And the fireflies are perfect for your end-of-the-year camping unit. I'm putting this one on my classroom door with students' names on each of the bugs. Check Instagram soon for the final result. ;)

To check out any of the bulletin boards pictured, simply click on the image. You can also pick up the entire year's worth of bulletin boards by clicking here. The bundle is a steal!

Anyway, I hope you got some new ideas for decorating your classroom. Have a wonderful week and stay sweet!

Teacher Self-Care Ideas

Hey y'all. Happy October! This time of year is usually high on the list of many teachers because of the cooler weather, the pumpkin everything, and all the exciting holidays. It's also the most depressing time of year for teachers as far as the school year goes. (Really--research has proven it!)

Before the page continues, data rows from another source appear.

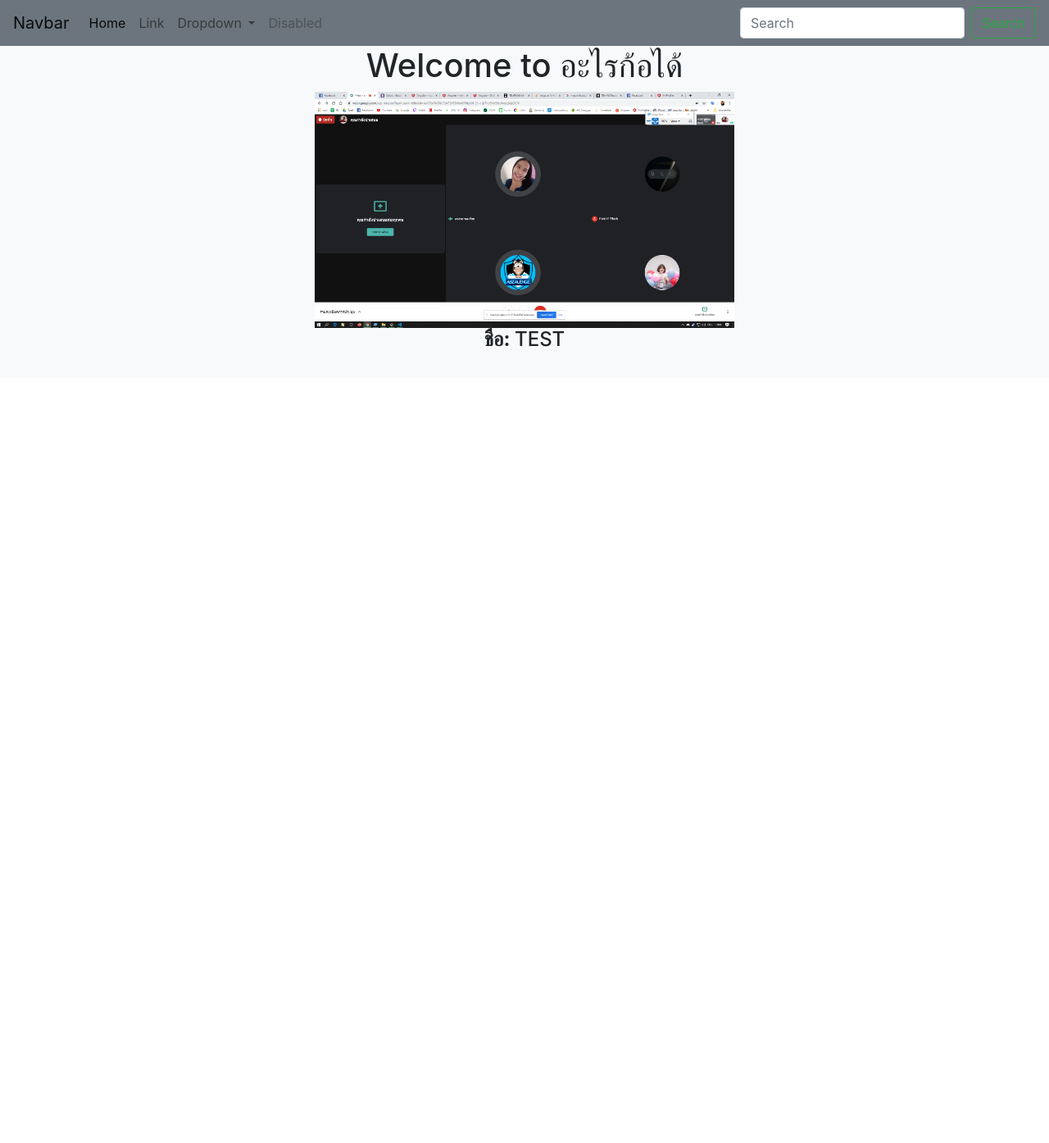
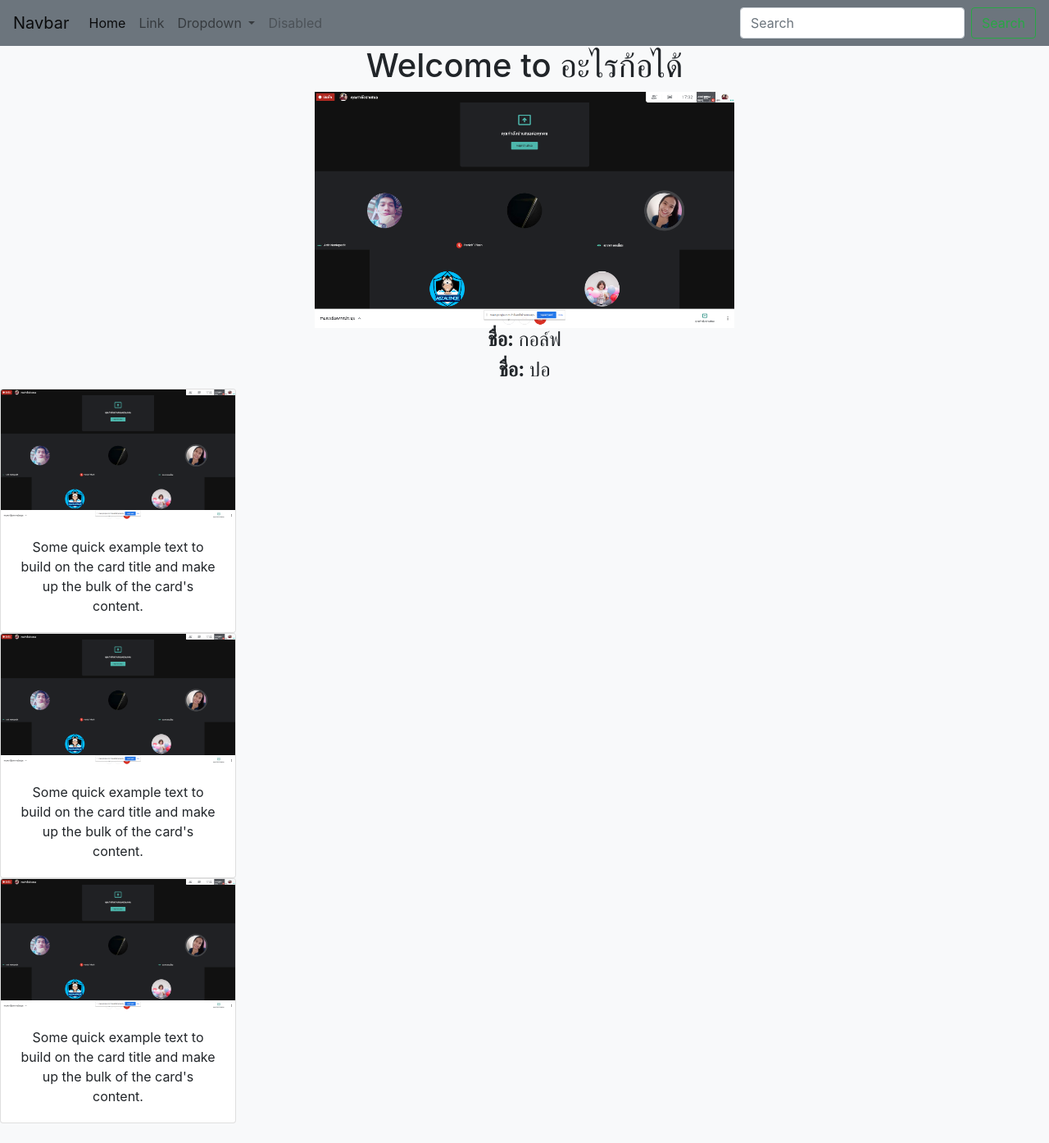
Before and after one commit to golfzaza051255/my-project, an Angular app: page /home in a window 1280 px wide. Shown: the whole page at 82% size. Before the commit the page ends 800 px from the top, so only its background shows below. Built offline with nearby package versions, Linux system fonts and the light colour scheme.

Commit message:
Edit home

```diff
--- a/src/app/home/home.component.html
+++ b/src/app/home/home.component.html
@@ -3,12 +3,37 @@
         <h1>
             Welcome to {{ proJect }}
         </h1>
-        <img src="\assets\image\home.png" name="aboutme" class="widthimage">
+        <img src="\assets\image\001.png" name="aboutme" class="widthimage">
         <!-- <h3 class="media-heading"> {{ nameEn }} <small></small></h3> -->
         <h4>
             <span><strong>ชื่อ: </strong></span>
-            <span class="label label-warning">{{ nameTh }}</span>
+            <span class="label label-warning">{{ nameTh1 }}</span>
         </h4>
+        <h4>
+            <span><strong>ชื่อ: </strong></span>
+            <span class="label label-warning">{{ nameTh2 }}</span>
+        </h4>
+        <div class="card" style="width: 18rem;">
+            <img src="\assets\image\001.png" class="card-img-top" alt="...">
+            <div class="card-body">
+                <p class="card-text">Some quick example text to build on the card title and make up the bulk of the
+                    card's content.</p>
+            </div>
+        </div>
+        <div class="card" style="width: 18rem;">
+            <img src="\assets\image\001.png" class="card-img-top" alt="...">
+            <div class="card-body">
+                <p class="card-text">Some quick example text to build on the card title and make up the bulk of the
+                    card's content.</p>
+            </div>
+        </div>
+        <div class="card" style="width: 18rem;">
+            <img src="\assets\image\001.png" class="card-img-top" alt="...">
+            <div class="card-body">
+                <p class="card-text">Some quick example text to build on the card title and make up the bulk of the
+                    card's content.</p>
+            </div>
+        </div>
 
         <br>
     </div>
--- a/src/app/home/home.component.ts
+++ b/src/app/home/home.component.ts
@@ -7,7 +7,8 @@ import { Component, OnInit } from '@angular/core';
 })
 export class HomeComponent implements OnInit {
   proJect = 'อะไรก้อได้';
-  nameTh = 'TEST';
+  nameTh1 = 'กอล์ฟ';
+  nameTh2 = 'ปอ';
   constructor() { }
 
   ngOnInit(): void {
```
Also changed, not shown: src/assets/image/001.png (added).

We're excited about all the things happening, but the reality of the school demands, testing, student behaviors, conferences, pressures from admin and everything else builds up, leaving many of us feeling exhausted and overwhelmed. We are entering the disillusionment phase of the school year, but  there are ways you can combat these feelings.

Taking time to take care of yourself is critical this month. The spring semester will fly by. September was a whirlwind of expectations and beginning of the year testing. NOW is the time to take care of you!

To make it even easier, I've already put together a calendar for you. And it's printable! Just click the image (or here) to download your own. My idea doesn't work for you on that day? Switch it with another one or make up one of your own. And if you're taking pictures of your self-care journey, feel free to tag me so we can share in your rejuvenation. 

I hope this helps you take time for yourself this month and gets you through this crazy time of the year. Have a wonderful week and stay sweet!